Applications for school enrolment are now open. We are very aware that this is often a time filled with much anxiety and therefore, we at IESA would like to share some new tips together with information drawn from a past article written by our Senior Information and Support Officer, Caroline Taylor. We hope that this will guide you as you make your applications for 2020.
Unabridged Versus Abridged
One of the latest issues to be aware of is that some schools are asking for unabridged Birth Certificates rather than the abridged one. This has resulted in many parents feeling anxious at the prospect of having to queue at Home Affairs. To note is that the process for ID documents are separate from the applications for birth certificates, and this means the process need not be a long one. Depending on the year your child was born, you may be able to get your certificates immediately. Applications for older children, however, may take up to three weeks. In the case where application takes longer, check with the school whether a copy of the receipt will suffice in the interim.
What do parents need to take into consideration when making this important step, and what guidelines does the school policy offer?
According to the SA Schools Act, children must be in Grade 1 by the time they reach the age of 7, and this age group will receive preference. Admission to Grade 1 may be granted to a child reaching the age of 6 by June 30th, and into Grade R on reaching the age of 5. It is the parents’ responsibility to ensure that their child is enrolled in good time. It is, however, important to consider the child’s readiness or maturity, as this can make the difference in terms of their ability to cope with the formal learning & teaching arrangement in a school setting and to be able to progress and develop with ease. Often children are seen to struggle in later grades because their early learning skills were not sufficiently developed when they started school, and research strongly supports the importance of early play and “pre-school” learning.
What if your child is not ready for Grade R or Grade 1?
In some of our communities there tends to be a high proportion of children not “ready” when starting Grade 1 due to under-resourced pre-school facilities, a lack of family finances and other socio-economic challenges. In other instances, because of learning barriers that the child is experiencing, parents and their health professionals may agree that the learner is not ready to progress into Grade R or Grade 1.
In 2010, the WCED piloted a screening and intervention programme to address this and also introduced the possibility of a second year of Grade R for a child, where supporting evidence shows they need another year to mature.
Parents of children who are reaching the age of 7 towards the end of the year – and will, therefore, be amongst the youngest new applicants – may apply for exemption from entering Grade 1 until the following year.
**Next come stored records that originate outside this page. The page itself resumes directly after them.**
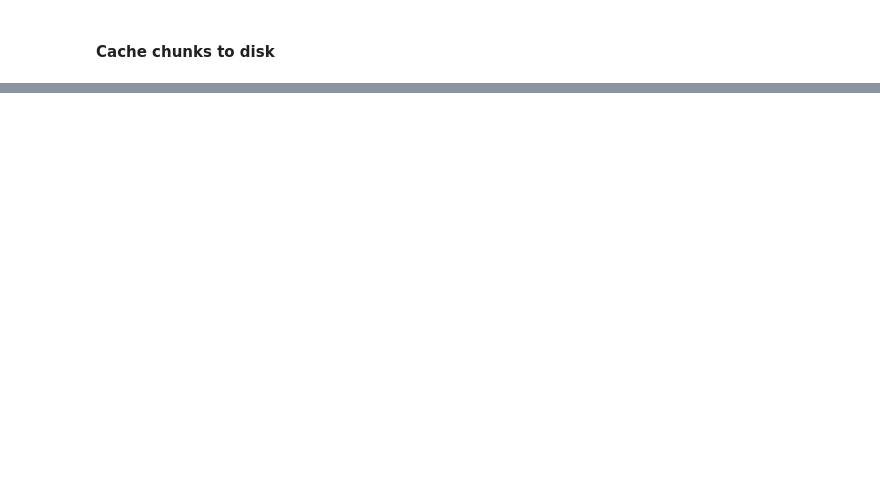
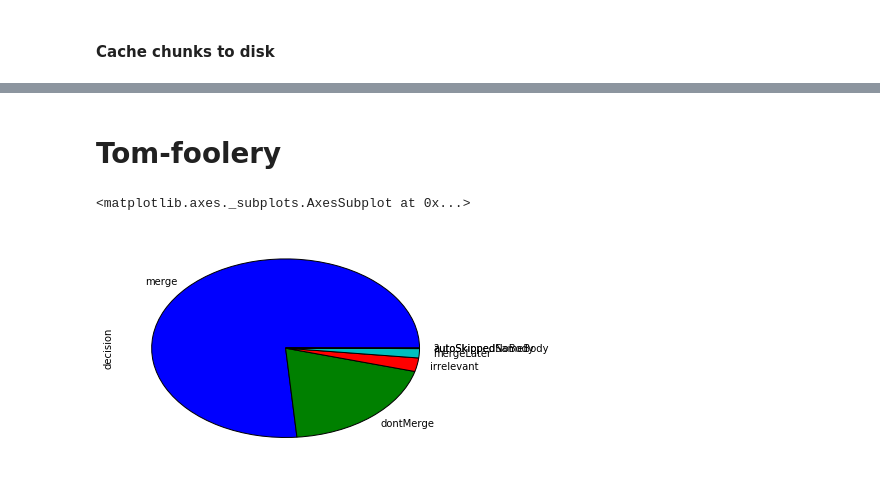
Before and after one commit to stuarteberg/random-hemibrain-notebooks, a Jupyter notebook: spark-focused.ipynb, the cells around one changed output, grey strips where cells are left out. Drawn from its saved outputs; the diff is of its cells as text; code cells hidden in the pictures; blank space fills up the shorter version.

```diff
--- a/spark-focused.ipynb
+++ b/spark-focused.ipynb
@@ -74,7 +65,7 @@ neo4j_reference = DvidInstanceInfo('emdata3:8900', '52f9', 'segmentation')
 analysis_node = DvidInstanceInfo('emdata3:8900', '662e', 'segmentation')
 
 # We won't be using this...
-current_master = DvidInstanceInfo('emdata3:8900', 'f545', 'segmentation')
+current_master = DvidInstanceInfo('emdata3:8900', '7e52', 'segmentation')
 # %% [markdown]
 ### Load neo4j-defined important bodies; append final splits
 # %%
@@ -483,0 +371,31 @@ spec1.iloc[:10]
+# %% [markdown]
+# Tom-foolery
+# %%
+%%time
+instance = (*current_master[:2], 'segmentation_merged')
+keys = fetch_keys(instance)
+
+rows = []
+errors = []
+for key in tqdm(keys):
+    value = None
+    try:
+        value = fetch_key(instance, key, as_json=True)
+        rows.append( (value['supervoxel ID 1'],
+                      value['supervoxel ID 2'],
+                      value['result']) )
+    except Exception:
+        errors.append(value)
+
+df = pd.DataFrame(rows, columns=['sv_a', 'sv_b', 'decision'])
+df['sv_a'] = df['sv_a'].astype(np.uint64)
+df['sv_b'] = df['sv_b'].astype(np.uint64)
+print(f"Encountered {len(errors)} errors out of {len(keys)}")
+# %%
+df['body_a'] = analysis_mapper.apply(df['sv_a'].values, True)
+df['body_b'] = analysis_mapper.apply(df['sv_b'].values, True)
+# %%
+df['decision'].value_counts().plot(kind='pie')
+# %% [output]
+<matplotlib.axes._subplots.AxesSubplot at 0x...>
+[figure, added]
```
Also changed, not shown: parts of 99 cells of this notebook, 1 other file.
A specific form is required for this and must also be completed by the current pre-school educator. All application forms need to be accompanied by the child’s birth certificate and immunization card (or written proof or immunization).
What about children who have a specific special need or diagnosed condition that might result in them needing extra support in school?
The SA Schools Act requires that ordinary public schools make provision for learners with special needs as far as is possible, and enables parents to apply to a neighbourhood school of their choice as they would for any other child. The Inclusive Education policy attempts to bring more substance to this provision and our education department endorses the provision of support for teaching and learning so that children receive what they need. Much depends, however, on the attitudes, resources, and commitment of the individual school.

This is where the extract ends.